## [WORK REQUEST]
Before doing anything else, copy the entries below exactly.

INFORMATION SUPPLIED section start

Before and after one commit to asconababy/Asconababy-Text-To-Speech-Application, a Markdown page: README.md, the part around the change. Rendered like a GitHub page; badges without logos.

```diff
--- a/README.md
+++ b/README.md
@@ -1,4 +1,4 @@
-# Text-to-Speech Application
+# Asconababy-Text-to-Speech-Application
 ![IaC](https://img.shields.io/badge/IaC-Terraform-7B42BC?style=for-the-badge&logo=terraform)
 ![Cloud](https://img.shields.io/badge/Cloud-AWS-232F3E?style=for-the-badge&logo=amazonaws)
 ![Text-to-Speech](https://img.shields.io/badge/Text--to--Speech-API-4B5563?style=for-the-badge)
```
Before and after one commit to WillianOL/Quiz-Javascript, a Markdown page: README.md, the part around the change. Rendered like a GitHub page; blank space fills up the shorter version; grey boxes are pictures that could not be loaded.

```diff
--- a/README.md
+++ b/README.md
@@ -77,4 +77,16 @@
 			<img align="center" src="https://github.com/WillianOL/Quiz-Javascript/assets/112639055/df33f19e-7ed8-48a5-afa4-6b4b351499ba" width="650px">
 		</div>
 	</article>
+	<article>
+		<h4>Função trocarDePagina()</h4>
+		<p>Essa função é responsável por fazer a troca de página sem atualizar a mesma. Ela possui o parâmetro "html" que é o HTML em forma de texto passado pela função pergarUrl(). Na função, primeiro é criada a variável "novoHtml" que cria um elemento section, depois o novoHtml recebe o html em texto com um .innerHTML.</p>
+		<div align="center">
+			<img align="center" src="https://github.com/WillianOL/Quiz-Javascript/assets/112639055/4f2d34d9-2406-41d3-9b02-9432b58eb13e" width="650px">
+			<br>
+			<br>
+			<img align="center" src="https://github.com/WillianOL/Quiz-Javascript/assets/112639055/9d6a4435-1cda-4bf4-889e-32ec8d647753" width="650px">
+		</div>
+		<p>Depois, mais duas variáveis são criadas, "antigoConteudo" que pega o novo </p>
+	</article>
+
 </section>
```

INFORMATION SUPPLIED section end

## [RESPONSE TO THE TASK]
Before and after one commit to asconababy/Asconababy-Text-To-Speech-Application, a Markdown page: README.md, the part around the change. Rendered like a GitHub page; badges without logos.

```diff
--- a/README.md
+++ b/README.md
@@ -1,4 +1,4 @@
-# Text-to-Speech Application
+# Asconababy-Text-to-Speech-Application
 ![IaC](https://img.shields.io/badge/IaC-Terraform-7B42BC?style=for-the-badge&logo=terraform)
 ![Cloud](https://img.shields.io/badge/Cloud-AWS-232F3E?style=for-the-badge&logo=amazonaws)
 ![Text-to-Speech](https://img.shields.io/badge/Text--to--Speech-API-4B5563?style=for-the-badge)
```
Before and after one commit to WillianOL/Quiz-Javascript, a Markdown page: README.md, the part around the change. Rendered like a GitHub page; blank space fills up the shorter version; grey boxes are pictures that could not be loaded.

```diff
--- a/README.md
+++ b/README.md
@@ -77,4 +77,16 @@
 			<img align="center" src="https://github.com/WillianOL/Quiz-Javascript/assets/112639055/df33f19e-7ed8-48a5-afa4-6b4b351499ba" width="650px">
 		</div>
 	</article>
+	<article>
+		<h4>Função trocarDePagina()</h4>
+		<p>Essa função é responsável por fazer a troca de página sem atualizar a mesma. Ela possui o parâmetro "html" que é o HTML em forma de texto passado pela função pergarUrl(). Na função, primeiro é criada a variável "novoHtml" que cria um elemento section, depois o novoHtml recebe o html em texto com um .innerHTML.</p>
+		<div align="center">
+			<img align="center" src="https://github.com/WillianOL/Quiz-Javascript/assets/112639055/4f2d34d9-2406-41d3-9b02-9432b58eb13e" width="650px">
+			<br>
+			<br>
+			<img align="center" src="https://github.com/WillianOL/Quiz-Javascript/assets/112639055/9d6a4435-1cda-4bf4-889e-32ec8d647753" width="650px">
+		</div>
+		<p>Depois, mais duas variáveis são criadas, "antigoConteudo" que pega o novo </p>
+	</article>
+
 </section>
```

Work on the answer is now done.